I moved to the Midwest late this summer, after deciding I needed a change of pace from the East Coast. This is the first winter I’ll be landlocked far from the Northeast. I spent the last twenty holiday seasons in Ocean City, eleven miles south of Atlantic City. I took these photos on last Christmas day.
The downtown shopping district is decorated by the beginning of November. Speakers along Asbury Avenue play holiday jingles—of We Wish You A Merry Christmas and Deck the Halls, for instance— into the late hours of the night. Vendors decorate their storefronts with bows and wreaths.
There’s tons of seasonal events. Small Business Saturday, the day immediately following Black Friday, celebrates the local mom and pop venture over the corporate conglomerates. Locals flood the sidewalks for their sales. Every year, I’d walk along the same street pictured below and stroll through my favorite stores.
Shore towns are known for their cafés. Brunch is not a Sunday meal, it’s a social event. I grew up with the Ocean City Surf Café, a few blocks down from my alma matter. My two best friends and I still eat here on the rare occasion we’re all in town. We always run into familiar faces, often ones we hadn’t seen in years. Although the off-season hours are less frequent than in the summer, this café stays open all year round.

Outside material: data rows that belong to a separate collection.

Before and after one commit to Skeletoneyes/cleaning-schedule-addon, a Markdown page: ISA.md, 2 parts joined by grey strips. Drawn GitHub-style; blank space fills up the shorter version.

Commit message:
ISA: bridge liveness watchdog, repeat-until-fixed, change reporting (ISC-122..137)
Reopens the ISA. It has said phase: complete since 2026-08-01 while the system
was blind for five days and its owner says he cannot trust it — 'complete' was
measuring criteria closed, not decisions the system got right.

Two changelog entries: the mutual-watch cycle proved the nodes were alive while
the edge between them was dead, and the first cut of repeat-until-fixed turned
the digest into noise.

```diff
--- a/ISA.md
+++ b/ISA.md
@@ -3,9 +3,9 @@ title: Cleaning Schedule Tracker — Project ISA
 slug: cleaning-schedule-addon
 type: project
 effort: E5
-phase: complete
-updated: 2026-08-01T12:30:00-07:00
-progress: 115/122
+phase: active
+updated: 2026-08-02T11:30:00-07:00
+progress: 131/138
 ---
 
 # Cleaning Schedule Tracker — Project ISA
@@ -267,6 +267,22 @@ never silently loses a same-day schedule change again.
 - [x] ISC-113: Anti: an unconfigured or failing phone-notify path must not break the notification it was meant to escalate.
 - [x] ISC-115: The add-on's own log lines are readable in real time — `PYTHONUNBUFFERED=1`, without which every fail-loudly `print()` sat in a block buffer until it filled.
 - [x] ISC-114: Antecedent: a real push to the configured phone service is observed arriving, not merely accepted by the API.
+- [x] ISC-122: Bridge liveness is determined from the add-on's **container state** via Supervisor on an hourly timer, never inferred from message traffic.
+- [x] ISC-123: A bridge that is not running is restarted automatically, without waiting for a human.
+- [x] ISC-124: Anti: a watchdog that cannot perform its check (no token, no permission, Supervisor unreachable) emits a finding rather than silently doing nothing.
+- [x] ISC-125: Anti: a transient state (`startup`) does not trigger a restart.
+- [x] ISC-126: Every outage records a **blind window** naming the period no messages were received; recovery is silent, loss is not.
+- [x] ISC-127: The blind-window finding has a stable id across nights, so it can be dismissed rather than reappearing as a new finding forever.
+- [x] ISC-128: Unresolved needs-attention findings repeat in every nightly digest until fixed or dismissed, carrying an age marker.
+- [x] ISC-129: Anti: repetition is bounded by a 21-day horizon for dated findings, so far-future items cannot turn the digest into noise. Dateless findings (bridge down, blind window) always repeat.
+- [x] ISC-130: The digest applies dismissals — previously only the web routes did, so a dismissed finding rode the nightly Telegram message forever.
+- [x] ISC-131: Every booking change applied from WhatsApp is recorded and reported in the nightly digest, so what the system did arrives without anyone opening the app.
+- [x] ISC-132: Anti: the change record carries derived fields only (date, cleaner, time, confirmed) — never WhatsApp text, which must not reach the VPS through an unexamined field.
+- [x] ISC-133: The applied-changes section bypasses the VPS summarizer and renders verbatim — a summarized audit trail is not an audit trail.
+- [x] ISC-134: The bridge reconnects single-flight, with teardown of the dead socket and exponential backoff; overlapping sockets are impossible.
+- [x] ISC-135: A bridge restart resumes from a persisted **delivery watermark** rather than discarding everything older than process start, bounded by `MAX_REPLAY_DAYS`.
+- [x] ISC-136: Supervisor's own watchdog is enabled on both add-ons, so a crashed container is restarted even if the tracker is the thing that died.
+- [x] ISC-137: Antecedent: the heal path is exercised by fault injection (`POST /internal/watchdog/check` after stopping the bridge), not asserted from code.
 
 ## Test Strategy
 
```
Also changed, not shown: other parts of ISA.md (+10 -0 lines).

There’s a certain type of desolation here in the off-season. Shops are open, but the town is drained of tourists. It’s not exactly abandoned, either. During the school year, I spent several afternoons hanging out in Rojo’s Tacos, a three minute walk from my high school’s lobby. I’d grab french fries between marching band practice and football games on Friday nights. In the spring, I’d go for the refreshingly cold orange soda. There was this gap in the winter, where the walks seemed too chilly to bear.
Because of the holiday, not a single teenager lurked school grounds—not even at the Arch, located directly across the street from the main entrance. The Arch is over twenty-five feet away, a barely legal convenience for students that smoked cigarettes after school.
What I enjoy about the desolation is the beach. These beaches are one of a kind during the off-season. There’s something comforting about wandering through the sand when you’re the only one there. Often, I wouldn’t see a single person for miles. When I was a teenager, I’d bring my guitar to an empty beach and strum away for hours. The boardwalk offers this serenity, too, but look out for the runners and bikers.
Don’t let the off season stray you from visiting the Jersey Shore. It might be one of the best times to visit all year—yes, even better than the summer.